- Unit testing won’t find everything. With Umbraco 4.5 we finally added a testing suite with more than 100 unit tests and loads of hidden bugs were found. However, a simple test suite will never be able to cover the many scenarios where Umbraco is used and as such should only be a foundation. This is a no-brainer, yet crucial to remember. With the many things covered by unit tests, there’s no longer a Core Team member not believing in Unit tests as heaven sent. But robots will always be the smartest of idiots.
- Enthusiasm is awesome but never overshadow the pursuit of attention to detail. One of the things that always have given me the biggest thrill is when tiny details in Umbraco gets improved. In the enthusiasm of the major UI and performance enhancements added to Umbraco 4.5 it was (too) easy to forget this craving for nano management. But it’s one of the things makes Umbraco special – even though it can seem silly to spend days on minor things. heck, I even wrote a blog post about this four years ago.
- Don’t live in a silo. While Umbraco might work perfect for the scenarios used by members of the Core Team, we’re only a fraction of the active users. This means that we should be much better to use 3rd party implementations, packages and un-official “tricks” when testing a release. In addition to this, we should involve 3rd party package developers as early as possible and help with a plan on how to ensure that their packages work when we release. Today an Umbraco implementation is often the sum of the Core combined with a number of packages. If they don’t work together it can leave a beautiful Core useless.
- Raise the community to take even more responsibility. As a community member who’s business depending on Umbraco, it’s only natural to become disillusioned when a new release doesn’t work, forces you to change habits or makes an upgrade impossible. Believe me, the Core Team have no intention on doing this on purpose and it hurts badly when seeing people frustrated. But we’re no better than the information given us. So be active. Tell us about what doesn’t work and log issues in the Codeplex issue tracker with thorough steps to reproduce. Good bug reports take a lot of effort but in return you get better software. And even better – participate in our beta programs. Many of the bugs reported and fixed the past two months could have been discovered weeks before the release if only we had gotten help with better and more extensive testing. So help us, helping you.

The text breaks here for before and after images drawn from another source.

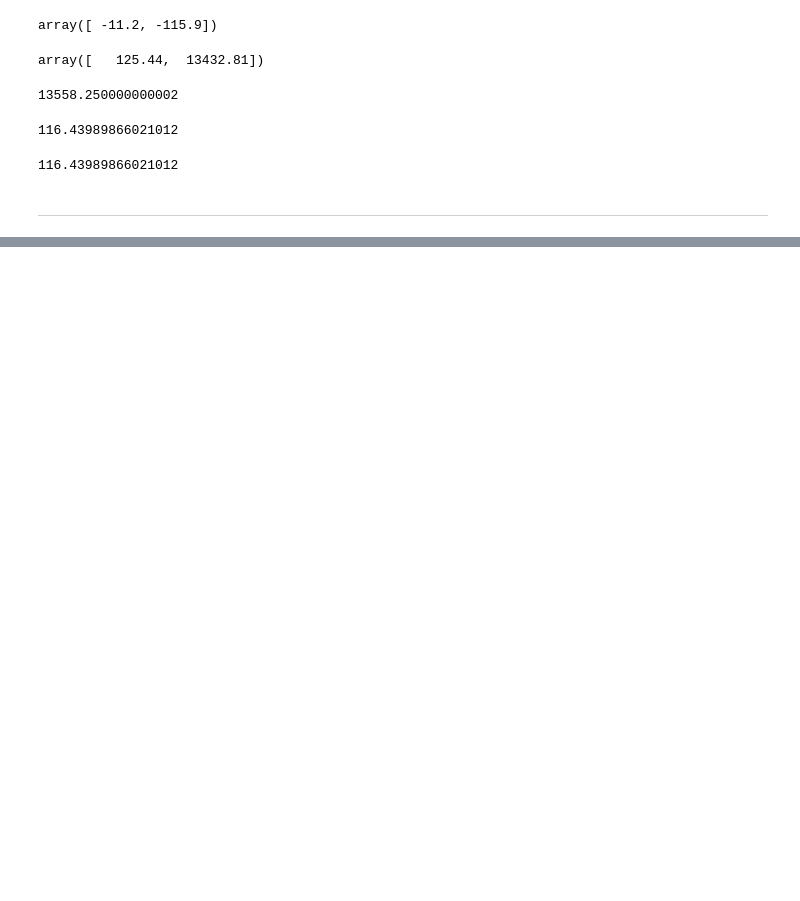
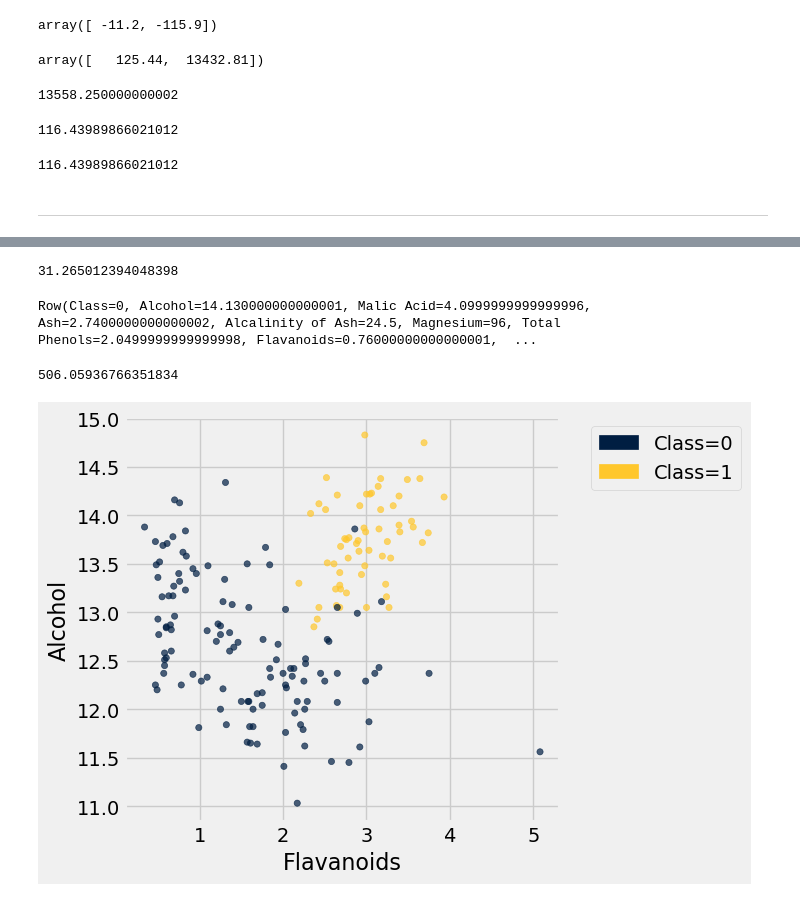
Before and after one commit to lawtonsclass/f25-code-from-class, a Jupyter notebook: data8/ch17.ipynb, the cells around one changed output, grey strips where cells are left out. Cells and saved outputs as stored; diff of their text form; code cells hidden in the pictures; blank space fills up the shorter version.

```diff
--- a/data8/ch17.ipynb
+++ b/data8/ch17.ipynb
@@ -347,0 +573,3 @@ distance(alice, np.array(patient1))
+# %%
+wine = Table.read_table('data/wine.csv')
+wine.sample(10)
@@ -347,0 +588,10 @@ distance(alice, np.array(patient1))
+# %%
+# we'll focus on class 1 vs. the rest
+def is_one(x):
+    if x == 1:
+        return 1
+    else:
+        return 0
+
+wine = wine.with_column('Class', wine.apply(is_one, 0))
+wine.sample(10)
@@ -347,0 +625,19 @@ distance(alice, np.array(patient1))
+# %%
+wine_attributes = wine.drop('Class')
+distance(np.array(wine_attributes.row(0)), np.array(wine_attributes.row(1))) # both class 1
+# ^ the distance function is comparing a ton of values all at once!
+# %% [output]
+31.265012394048398
+# %%
+wine.row(177)
+# %% [output]
+Row(Class=0, Alcohol=14.130000000000001, Malic Acid=4.0999999999999996, Ash=2.7400000000000002, Alcalinity of Ash=24.5, Magnesium=96, Total Phenols=2.0499999999999998, Flavanoids=0.76000000000000001,  ...
+# %%
+distance(np.array(wine_attributes.row(0)), np.array(wine_attributes.row(177)))
+# class 1 vs. class 0
+# %% [output]
+506.05936766351834
+# %%
+wine.scatter('Flavanoids', 'Alcohol', group='Class')
+# %% [output]
+[figure, added]
```
Also changed, not shown: parts of 52 cells of this notebook.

We’ll use this knowledge while we’re building Umbraco 5. You’ll see more blog postings, more videos and more documentation about the next version than ever before. We’ve learned a lesson.
Their website: http://umbraco.org